Consequently, OCR allows school districts broad discretion concerning how to ensure equal education opportunity for LEP students. OCR does not prescribe a specific intervention strategy or type of program that a school district must adopt to serve LEP students, nor does OCR require school districts to teach students in their primary language. Educational approaches that are recognized as sound by some experts in the field may reasonably be expected to ensure the effective participation of LEP students in the total education program.
The following procedures should be used by school districts to ensure that their programs are serving LEP students effectively. Districts should:
identify students who need assistance; develop a program which, in the view of experts in the field, has a reasonable chance for success; ensure that necessary staff, curricular materials, and facilities are in place and used properly; develop appropriate evaluation standards, including program exit criteria, for measuring the progress of students; and assess the success of the program and modify it where needed.
In considering whether there is a need for the district to provide a special language service outside of the regular program and whether the alternative program is likely to be effective, OCR examines some important issues listed below.
Whether a district has identified all LEP students who need special language assistance
A school district must be able to account for all of its LEP students. A small district may be able to do this informally. A large district, or one with a great number of students whose first language or home language is not English, must have a formal system for objectively identifying students whose limited proficiency in speaking, reading, writing, or understanding English denies them the opportunity to meaningfully participate in the regular education environment.
Whether a district can ensure the placement of LEP students in appropriate programs
Once a school district has identified students who need assistance, it must determine what types of assistance are warranted.
Whether all LEP students who need a special language assistance program are being provided such a program
A school district must ensure that all LEP students receive English-language development services.
Whether a district has taken steps to modify a program for LEP students when that program is not working
If the district's alternative language services program is not successful after a reasonable time period, the district must take steps to determine the cause of the program's failure and modify it accordingly.
Whether a district ensures that LEP students are not misidentified as students with disabilities because of their inability to speak and understand English
If national-origin minority students are not proficient in speaking, reading, writing, or understanding English, testing them in English may not demonstrate their ability or achievement skills. Steps must be taken so that LEP students are not assigned to special education classes because of their lack of English language proficiency, rather than because they have a disability.
Whether a school district ensures that parents who are not proficient in English are provided with appropriate and sufficient information about all school activities
School districts have a responsibility to adequately notify national-origin minority parents of school activities that are called to the attention of other parents. Notification must be sufficient so that parents can make well-informed decisions about the participation of their children in a district's programs and services. Districts may be required to provide notification in the parents' home language.

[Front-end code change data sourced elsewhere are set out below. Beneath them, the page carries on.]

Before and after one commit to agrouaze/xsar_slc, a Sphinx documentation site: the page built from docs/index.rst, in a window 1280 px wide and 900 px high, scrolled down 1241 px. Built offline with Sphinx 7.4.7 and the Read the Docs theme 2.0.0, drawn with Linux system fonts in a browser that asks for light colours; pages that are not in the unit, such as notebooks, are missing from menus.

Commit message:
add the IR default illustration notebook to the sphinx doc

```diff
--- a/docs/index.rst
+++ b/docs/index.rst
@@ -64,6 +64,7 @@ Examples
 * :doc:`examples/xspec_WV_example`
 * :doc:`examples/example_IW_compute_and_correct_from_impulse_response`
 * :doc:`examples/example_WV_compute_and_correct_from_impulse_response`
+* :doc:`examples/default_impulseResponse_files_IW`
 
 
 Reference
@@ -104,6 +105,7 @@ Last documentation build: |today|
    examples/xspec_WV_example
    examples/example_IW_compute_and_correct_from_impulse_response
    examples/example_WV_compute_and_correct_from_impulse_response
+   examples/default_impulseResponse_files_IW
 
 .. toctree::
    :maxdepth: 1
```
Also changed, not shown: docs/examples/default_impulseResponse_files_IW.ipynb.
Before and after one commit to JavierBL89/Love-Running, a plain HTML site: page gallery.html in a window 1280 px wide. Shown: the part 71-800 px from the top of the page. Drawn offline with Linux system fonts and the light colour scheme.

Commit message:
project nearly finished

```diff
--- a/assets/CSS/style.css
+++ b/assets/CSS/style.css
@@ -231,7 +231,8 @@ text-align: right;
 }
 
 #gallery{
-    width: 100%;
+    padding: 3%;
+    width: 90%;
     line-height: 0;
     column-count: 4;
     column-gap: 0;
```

FOR ADDITIONAL INFORMATION
Anyone wishing additional information regarding the provision of equal education opportunity to LEP students may contact the OCR enforcement office serving his or her state or territory.